▸ Exercise
Each line of the records that holds the word "SQLite" should be copied out.

▸ Input
*****
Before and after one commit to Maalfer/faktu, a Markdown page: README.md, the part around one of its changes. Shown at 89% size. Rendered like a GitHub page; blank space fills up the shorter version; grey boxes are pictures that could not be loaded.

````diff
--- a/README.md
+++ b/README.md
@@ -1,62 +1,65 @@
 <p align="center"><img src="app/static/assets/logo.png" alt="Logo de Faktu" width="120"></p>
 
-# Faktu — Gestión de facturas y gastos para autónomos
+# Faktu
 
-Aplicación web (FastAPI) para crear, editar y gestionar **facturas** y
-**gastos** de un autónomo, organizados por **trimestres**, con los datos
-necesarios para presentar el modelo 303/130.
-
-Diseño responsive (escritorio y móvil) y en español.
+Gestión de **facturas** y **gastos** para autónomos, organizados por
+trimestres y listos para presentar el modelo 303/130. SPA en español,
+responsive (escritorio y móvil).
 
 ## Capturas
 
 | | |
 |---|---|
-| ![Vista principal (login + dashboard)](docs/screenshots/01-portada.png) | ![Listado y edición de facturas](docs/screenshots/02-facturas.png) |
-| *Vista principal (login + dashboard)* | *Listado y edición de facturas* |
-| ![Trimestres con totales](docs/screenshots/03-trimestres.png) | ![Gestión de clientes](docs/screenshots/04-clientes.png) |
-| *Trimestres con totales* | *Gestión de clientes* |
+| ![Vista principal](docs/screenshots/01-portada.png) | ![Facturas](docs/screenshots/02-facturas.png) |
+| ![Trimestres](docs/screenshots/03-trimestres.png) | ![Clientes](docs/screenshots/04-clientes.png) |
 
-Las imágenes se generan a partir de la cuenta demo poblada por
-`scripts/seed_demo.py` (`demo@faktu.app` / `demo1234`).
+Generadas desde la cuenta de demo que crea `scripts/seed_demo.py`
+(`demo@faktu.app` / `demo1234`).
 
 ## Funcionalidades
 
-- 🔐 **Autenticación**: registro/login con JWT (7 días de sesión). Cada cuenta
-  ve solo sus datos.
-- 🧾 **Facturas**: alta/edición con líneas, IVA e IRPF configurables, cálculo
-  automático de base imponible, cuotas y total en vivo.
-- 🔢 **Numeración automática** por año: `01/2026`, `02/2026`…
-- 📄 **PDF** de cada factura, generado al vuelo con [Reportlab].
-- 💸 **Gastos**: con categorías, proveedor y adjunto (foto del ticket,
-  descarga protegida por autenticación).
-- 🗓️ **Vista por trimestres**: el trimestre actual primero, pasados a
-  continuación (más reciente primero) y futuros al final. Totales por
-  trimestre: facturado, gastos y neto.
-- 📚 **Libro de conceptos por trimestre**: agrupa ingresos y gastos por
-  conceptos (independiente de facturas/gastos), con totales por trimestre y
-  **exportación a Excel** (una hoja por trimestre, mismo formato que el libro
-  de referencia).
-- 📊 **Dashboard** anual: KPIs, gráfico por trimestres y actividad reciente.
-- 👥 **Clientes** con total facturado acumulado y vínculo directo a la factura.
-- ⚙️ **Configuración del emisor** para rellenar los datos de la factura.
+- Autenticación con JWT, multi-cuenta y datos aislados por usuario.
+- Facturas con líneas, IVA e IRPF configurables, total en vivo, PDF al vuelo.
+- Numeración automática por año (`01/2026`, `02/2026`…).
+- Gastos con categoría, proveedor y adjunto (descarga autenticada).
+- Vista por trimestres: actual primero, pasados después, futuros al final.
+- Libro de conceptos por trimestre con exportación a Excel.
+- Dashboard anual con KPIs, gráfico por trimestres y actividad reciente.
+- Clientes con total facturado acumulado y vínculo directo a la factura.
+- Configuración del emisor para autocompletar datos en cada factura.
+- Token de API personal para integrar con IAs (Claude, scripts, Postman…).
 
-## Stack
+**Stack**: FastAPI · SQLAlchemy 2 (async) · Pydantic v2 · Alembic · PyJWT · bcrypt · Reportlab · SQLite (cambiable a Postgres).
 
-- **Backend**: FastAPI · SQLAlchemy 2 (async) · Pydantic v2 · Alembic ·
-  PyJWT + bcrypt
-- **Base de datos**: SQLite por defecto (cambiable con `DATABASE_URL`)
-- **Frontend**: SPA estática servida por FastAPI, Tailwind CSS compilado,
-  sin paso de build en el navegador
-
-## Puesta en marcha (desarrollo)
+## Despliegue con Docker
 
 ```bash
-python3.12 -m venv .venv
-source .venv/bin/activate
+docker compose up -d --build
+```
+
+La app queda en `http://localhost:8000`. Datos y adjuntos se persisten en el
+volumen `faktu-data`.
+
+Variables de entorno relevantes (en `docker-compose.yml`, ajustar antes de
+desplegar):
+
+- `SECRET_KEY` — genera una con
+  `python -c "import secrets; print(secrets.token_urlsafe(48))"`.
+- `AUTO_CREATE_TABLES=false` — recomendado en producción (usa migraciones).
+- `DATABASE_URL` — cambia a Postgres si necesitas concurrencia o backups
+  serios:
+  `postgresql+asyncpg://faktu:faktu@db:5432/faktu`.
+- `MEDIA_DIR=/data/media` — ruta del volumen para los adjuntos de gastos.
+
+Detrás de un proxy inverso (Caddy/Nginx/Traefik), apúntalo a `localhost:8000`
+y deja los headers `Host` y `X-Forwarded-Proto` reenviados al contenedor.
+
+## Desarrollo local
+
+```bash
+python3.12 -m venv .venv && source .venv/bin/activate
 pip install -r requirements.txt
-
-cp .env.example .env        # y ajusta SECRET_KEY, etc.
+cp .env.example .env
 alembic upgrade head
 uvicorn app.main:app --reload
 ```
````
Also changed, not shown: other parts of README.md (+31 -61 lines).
*****
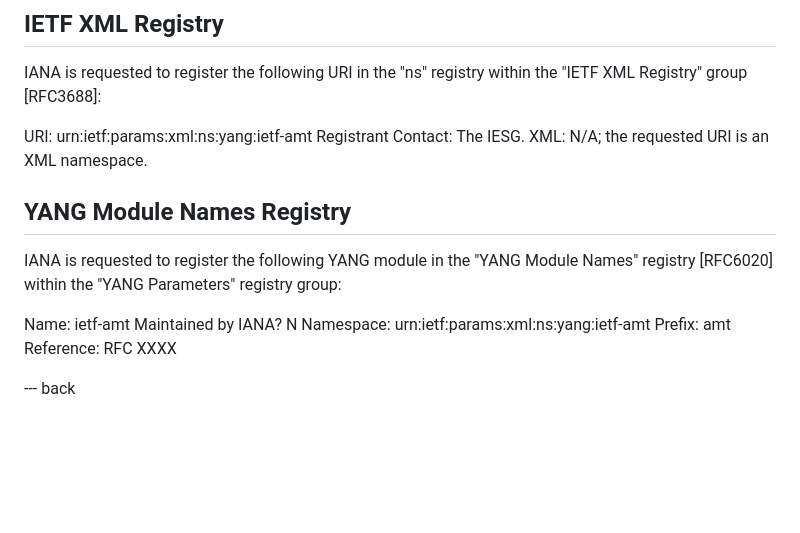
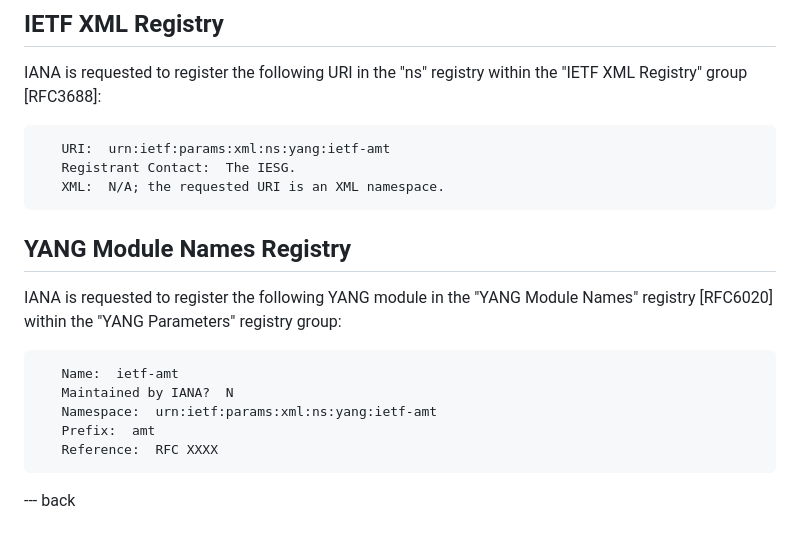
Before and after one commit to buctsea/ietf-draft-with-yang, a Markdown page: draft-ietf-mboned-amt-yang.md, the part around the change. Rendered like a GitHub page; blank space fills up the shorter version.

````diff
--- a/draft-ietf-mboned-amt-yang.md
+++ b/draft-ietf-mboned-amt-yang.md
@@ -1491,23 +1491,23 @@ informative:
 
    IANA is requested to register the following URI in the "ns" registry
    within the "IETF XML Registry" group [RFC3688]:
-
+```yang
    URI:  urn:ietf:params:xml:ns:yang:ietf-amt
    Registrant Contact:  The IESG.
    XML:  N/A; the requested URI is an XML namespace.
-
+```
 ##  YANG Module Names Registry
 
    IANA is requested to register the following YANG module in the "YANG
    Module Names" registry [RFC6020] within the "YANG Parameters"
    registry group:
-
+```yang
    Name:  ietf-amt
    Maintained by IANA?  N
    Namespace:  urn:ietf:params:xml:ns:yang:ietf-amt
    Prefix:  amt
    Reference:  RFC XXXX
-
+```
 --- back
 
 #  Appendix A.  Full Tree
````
*****
▸ Answer space
+**Stack**: FastAPI · SQLAlchemy 2 (async) · Pydantic v2 · Alembic · PyJWT · bcrypt · Reportlab · SQLite (cambiable a Postgres).
-- **Base de datos**: SQLite por defecto (cambiable con `DATABASE_URL`)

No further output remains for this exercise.